MEAA says governments at all levels must commit to protecting whistleblowers and journalists.

Former military lawyer David McBride has been sentenced to five years and eight months in jail for sharing classified military documents with journalists.

The material released by McBride was used in the ABC’s The Afghan Files story, which revealed allegations that Australian soldiers were involved in illegal killings.
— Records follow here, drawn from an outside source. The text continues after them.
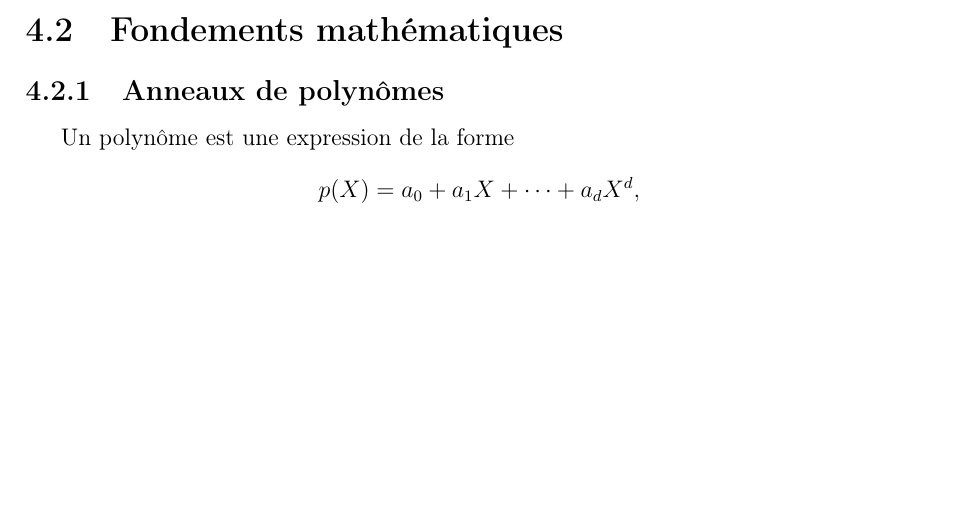
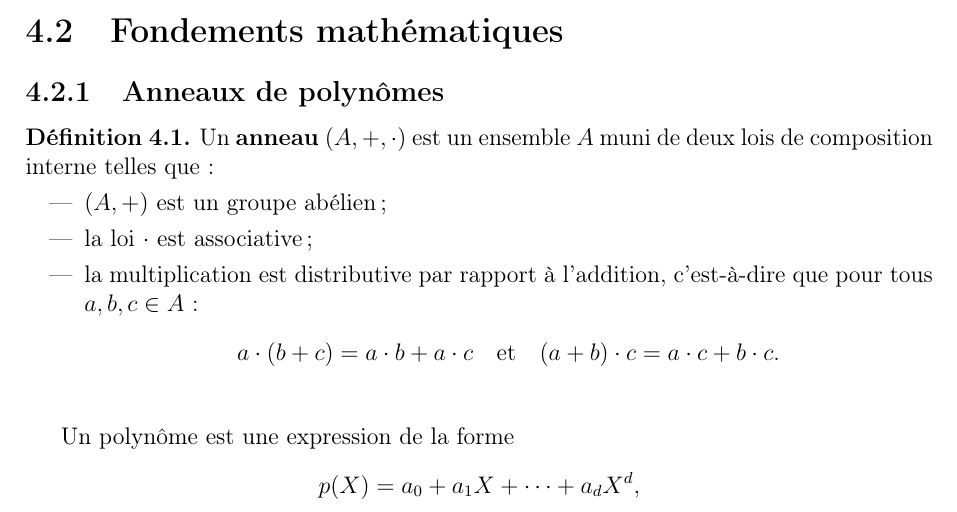
Before and after one commit to uvsq22302367/Memoire-FHE, a LaTeX document (main.tex, which reads chap4_ckks.tex): part of page 13 of 20 before the commit and part of page 13 of 21 after it, cut so that both start at the same text, the shorter picture padded with empty space. Compiled offline with pdfLaTeX.

Commit message:
def anneau ckks

```diff
--- a/chap4_ckks.tex
+++ b/chap4_ckks.tex
@@ -12,6 +12,18 @@ L'intérêt principal de CKKS est qu'il permet de calculer sur des valeurs réel
 \section{Fondements mathématiques}
 
 \subsection{Anneaux de polynômes}
+
+\begin{definition}
+Un \textbf{anneau} $(A, +, \cdot)$ est un ensemble $A$ muni de deux lois de composition interne telles que :
+\begin{itemize}
+    \item $(A, +)$ est un groupe abélien ;
+    \item la loi $\cdot$ est associative ;
+    \item la multiplication est distributive par rapport à l’addition, c’est-à-dire que pour tous $a,b,c \in A$ :
+    \[
+    a \cdot (b + c) = a \cdot b + a \cdot c \quad \text{et} \quad (a + b) \cdot c = a \cdot c + b \cdot c.
+    \]\\[-0.7cm]
+\end{itemize}
+\end{definition}
 
 Un polynôme est une expression de la forme
 \[
```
Investigative journalist Dan Oakes, was later awarded a Medal of the Order of Australia for “service to journalism.”

In 2019 ABC offices were raided by the Australian Federal Police, reportedly over the Afghan Files, followed by the home of News Corp journalist Annika Smethurst.
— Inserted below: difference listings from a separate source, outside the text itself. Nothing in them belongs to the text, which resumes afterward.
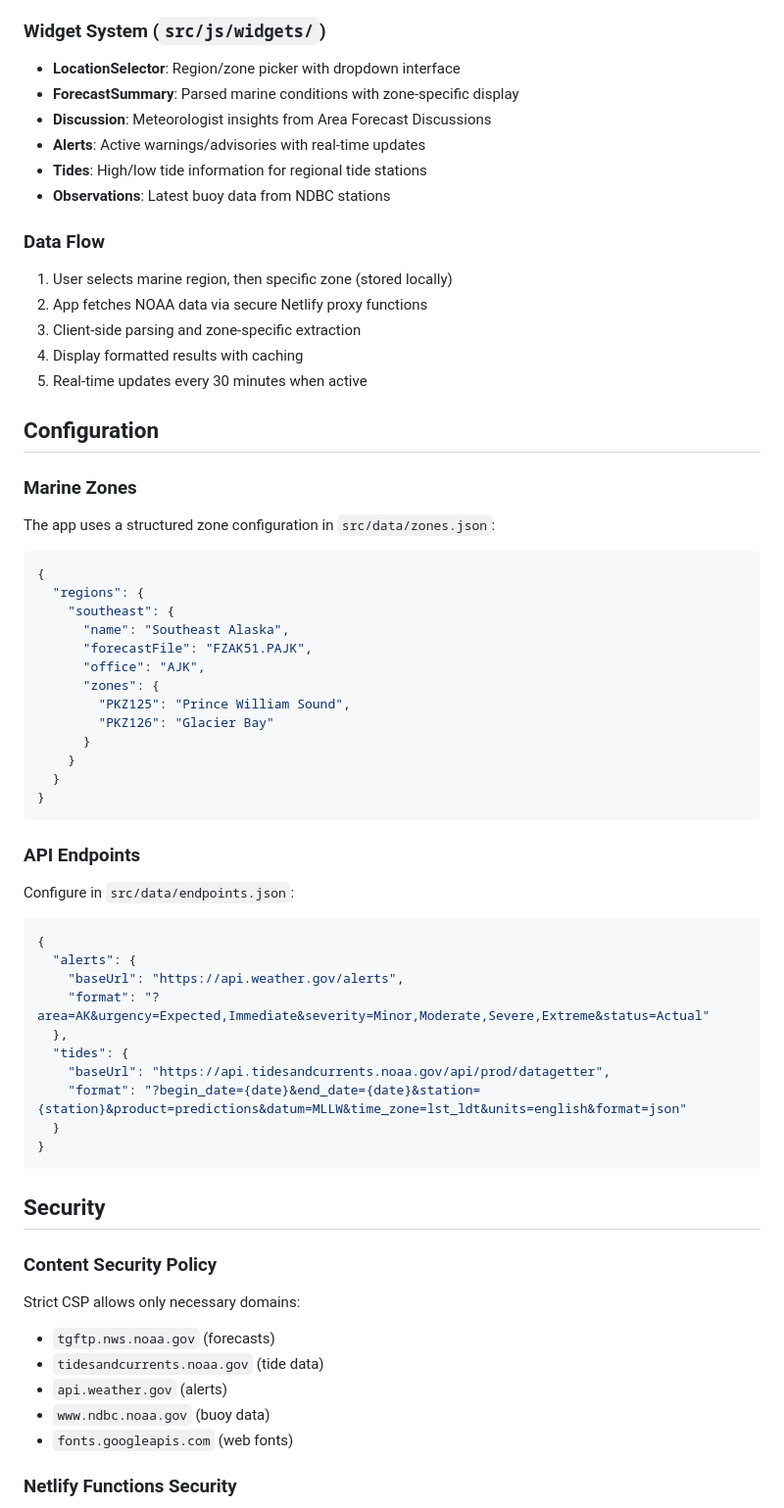
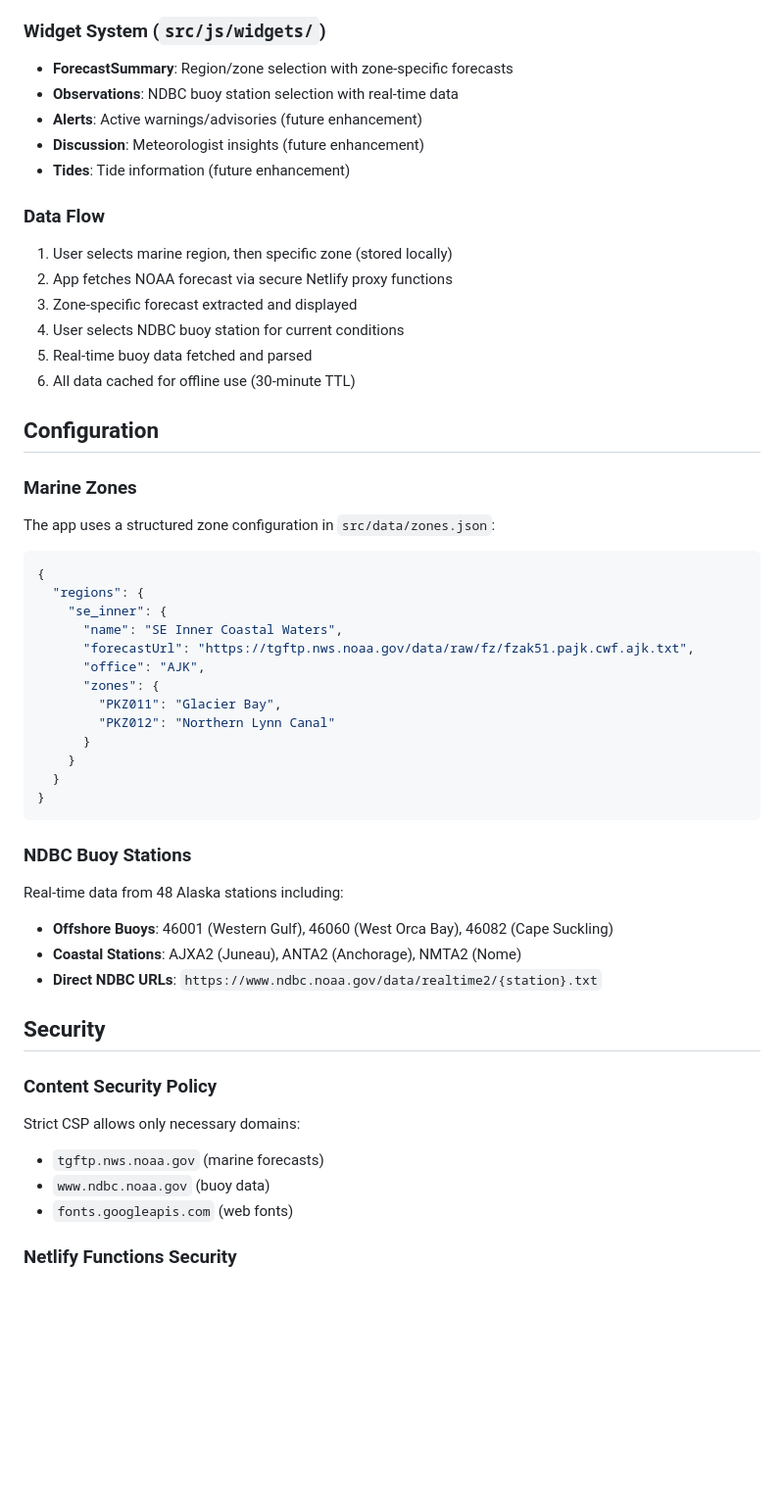
Before and after one commit to yarimitsu/boatsafe, a Markdown page: README.md, the part around one of its changes. Shown at 98% size. Rendered like a GitHub page; blank space fills up the shorter version.

````diff
--- a/README.md
+++ b/README.md
@@ -118,19 +116,19 @@ Parses NOAA text forecasts into structured data:
 - Warning/advisory extraction
 
 ### Widget System (`src/js/widgets/`)
-- **LocationSelector**: Region/zone picker with dropdown interface
-- **ForecastSummary**: Parsed marine conditions with zone-specific display
-- **Discussion**: Meteorologist insights from Area Forecast Discussions
-- **Alerts**: Active warnings/advisories with real-time updates
-- **Tides**: High/low tide information for regional tide stations
-- **Observations**: Latest buoy data from NDBC stations
+- **ForecastSummary**: Region/zone selection with zone-specific forecasts
+- **Observations**: NDBC buoy station selection with real-time data
+- **Alerts**: Active warnings/advisories (future enhancement)
+- **Discussion**: Meteorologist insights (future enhancement)
+- **Tides**: Tide information (future enhancement)
 
 ### Data Flow
 1. User selects marine region, then specific zone (stored locally)
-2. App fetches NOAA data via secure Netlify proxy functions
-3. Client-side parsing and zone-specific extraction
-4. Display formatted results with caching
-5. Real-time updates every 30 minutes when active
+2. App fetches NOAA forecast via secure Netlify proxy functions
+3. Zone-specific forecast extracted and displayed
+4. User selects NDBC buoy station for current conditions
+5. Real-time buoy data fetched and parsed
+6. All data cached for offline use (30-minute TTL)
 
 ## Configuration
 
@@ -139,41 +137,30 @@ The app uses a structured zone configuration in `src/data/zones.json`:
 ```json
 {
   "regions": {
-    "southeast": {
-      "name": "Southeast Alaska",
-      "forecastFile": "FZAK51.PAJK",
+    "se_inner": {
+      "name": "SE Inner Coastal Waters",
+      "forecastUrl": "https://tgftp.nws.noaa.gov/data/raw/fz/fzak51.pajk.cwf.ajk.txt",
       "office": "AJK",
       "zones": {
-        "PKZ125": "Prince William Sound",
-        "PKZ126": "Glacier Bay"
+        "PKZ011": "Glacier Bay",
+        "PKZ012": "Northern Lynn Canal"
       }
     }
   }
 }
 ```
 
-### API Endpoints
-Configure in `src/data/endpoints.json`:
-```json
-{
-  "alerts": {
-    "baseUrl": "https://api.weather.gov/alerts",
-    "format": "?area=AK&urgency=Expected,Immediate&severity=Minor,Moderate,Severe,Extreme&status=Actual"
-  },
-  "tides": {
-    "baseUrl": "https://api.tidesandcurrents.noaa.gov/api/prod/datagetter",
-    "format": "?begin_date={date}&end_date={date}&station={station}&product=predictions&datum=MLLW&time_zone=lst_ldt&units=english&format=json"
-  }
-}
-```
+### NDBC Buoy Stations
+Real-time data from 48 Alaska stations including:
+- **Offshore Buoys**: 46001 (Western Gulf), 46060 (West Orca Bay), 46082 (Cape Suckling)
+- **Coastal Stations**: AJXA2 (Juneau), ANTA2 (Anchorage), NMTA2 (Nome)
+- **Direct NDBC URLs**: `https://www.ndbc.noaa.gov/data/realtime2/{station}.txt`
 
 ## Security
 
 ### Content Security Policy
 Strict CSP allows only necessary domains:
-- `tgftp.nws.noaa.gov` (forecasts)
-- `tidesandcurrents.noaa.gov` (tide data)
-- `api.weather.gov` (alerts)
+- `tgftp.nws.noaa.gov` (marine forecasts)
 - `www.ndbc.noaa.gov` (buoy data)
 - `fonts.googleapis.com` (web fonts)
 
````
Also changed, not shown: other parts of README.md (+21 -24 lines).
The Afghan Files also led to a Gold Walkley Award for the Four Corners report, Killing Field, by Mark Willacy on alleged unlawful acts by Australia’s elite soldiers in Afghanistan.

McBride pleaded guilty to three charges, including theft and sharing documents classified as secret, with members of the press.

ABC reports ACT Supreme Court Justice David Mossop rejected McBride’s case that he did not believe he was breaking the law, and found the offences were aggravated by his high security rating, which gave him access to the material.

He said McBride seemed to have become obsessed with the correctness of his own opinions.

But Justice Mossop did accept that McBride’s mental health, which included PTSD, might have had a minor contribution to the offending.

MEAA Media Director Michelle Rae said, “We respect the judge’s decision but it should never have come to this.

“This reporting was clearly in the public interest but the punishment given today is far in excess of any perceived wrongdoing.

“The prosecution has never proven that the disclosures have had any detrimental impact on Australa’s national security or its security relationships with other countries.

“Without whistleblowers working with journalists, corruption and wrongdoing is allowed to flourish.

“With Australia having slipped to 39th on global press freedom rankings, governments at all levels must commit to protecting whistleblowers and journalists.

“A mature democracy does not shy away from scrutiny and the public has a right to know what its government does.

“It is time our political leaders truly embraced transparency and accountability.”

McBride will serve a non-parole period of two years and three months.

Speaking outside court today after the sentencing, McBride’s lawyer Mark Davis said they would appeal.